> **Exercise description**
Extract the text of each entry below exactly, leaving every image behind.

[[ Source records, beginning ]]

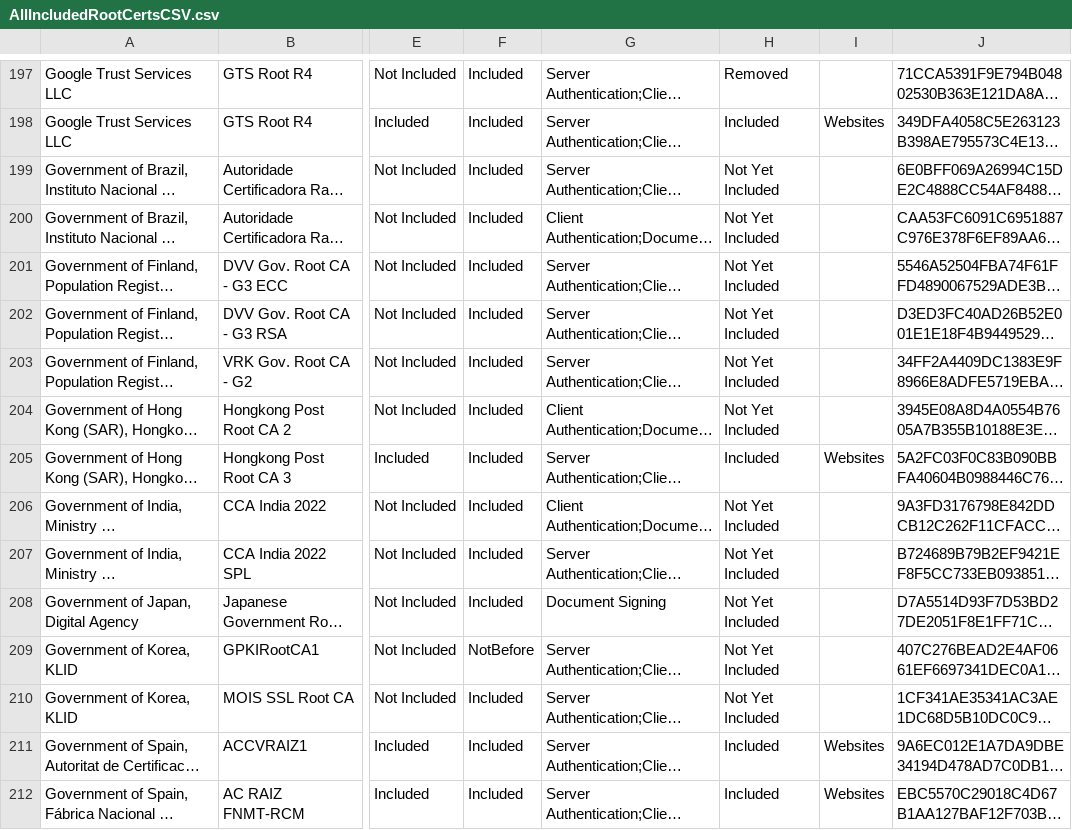
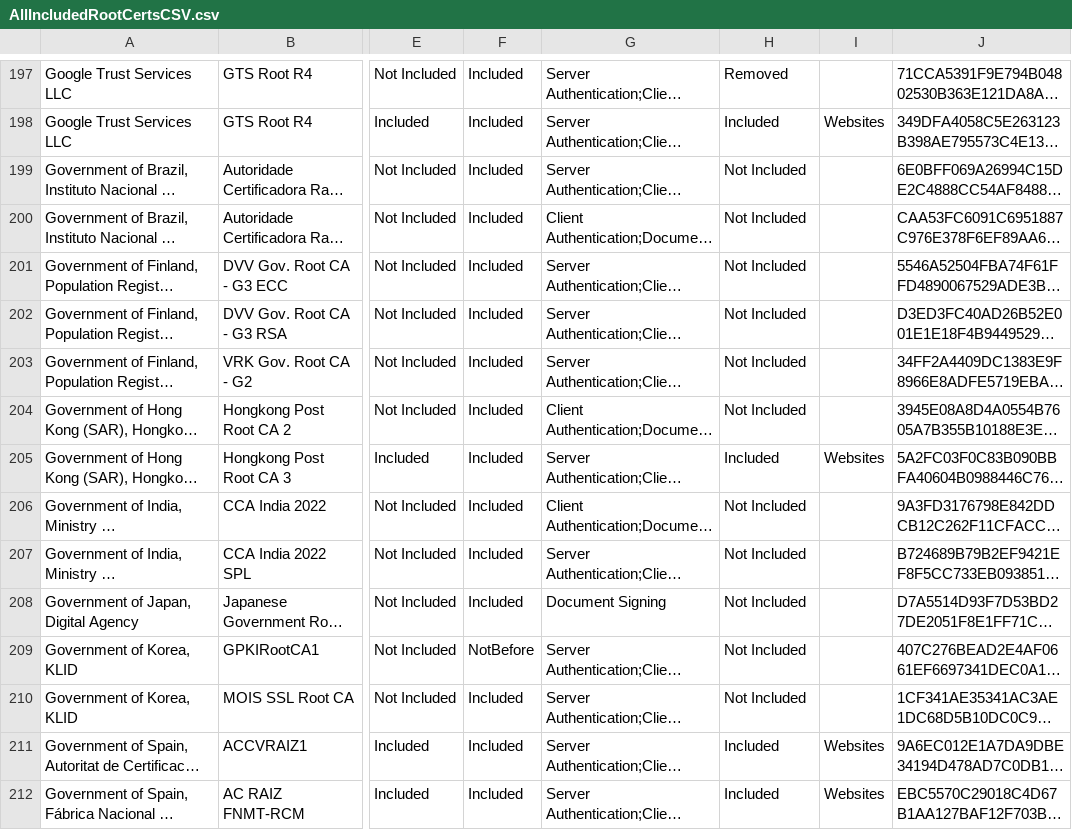
Before and after one commit to PaloAltoNetworks/pan-chainguard-content, a CSV file: latest-certs/AllIncludedRootCertsCSV.csv, drawn as a sheet; only a part is shown, gaps mark what is left out; long unchanged cells end in …; the diff covers the shown part only; the diff names each change by its address in the sheet, - before the commit and + after, or states it on an @@ line.

```diff
--- a/latest-certs/AllIncludedRootCertsCSV.csv
+++ b/latest-certs/AllIncludedRootCertsCSV.csv
-H199:H204: Not Yet Included
+H199:H204: Not Included
-H206:H210: Not Yet Included
+H206:H210: Not Included
```
Also changed, not shown: 146 edited cells elsewhere in this file, 7 other files.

[[ Source records, end ]]

> **Exercise solution**
Before and after one commit to PaloAltoNetworks/pan-chainguard-content, a CSV file: latest-certs/AllIncludedRootCertsCSV.csv, drawn as a sheet; only a part is shown, gaps mark what is left out; long unchanged cells end in …; the diff covers the shown part only; the diff names each change by its address in the sheet, - before the commit and + after, or states it on an @@ line.

```diff
--- a/latest-certs/AllIncludedRootCertsCSV.csv
+++ b/latest-certs/AllIncludedRootCertsCSV.csv
-H199:H204: Not Yet Included
+H199:H204: Not Included
-H206:H210: Not Yet Included
+H206:H210: Not Included
```
Also changed, not shown: 146 edited cells elsewhere in this file, 7 other files.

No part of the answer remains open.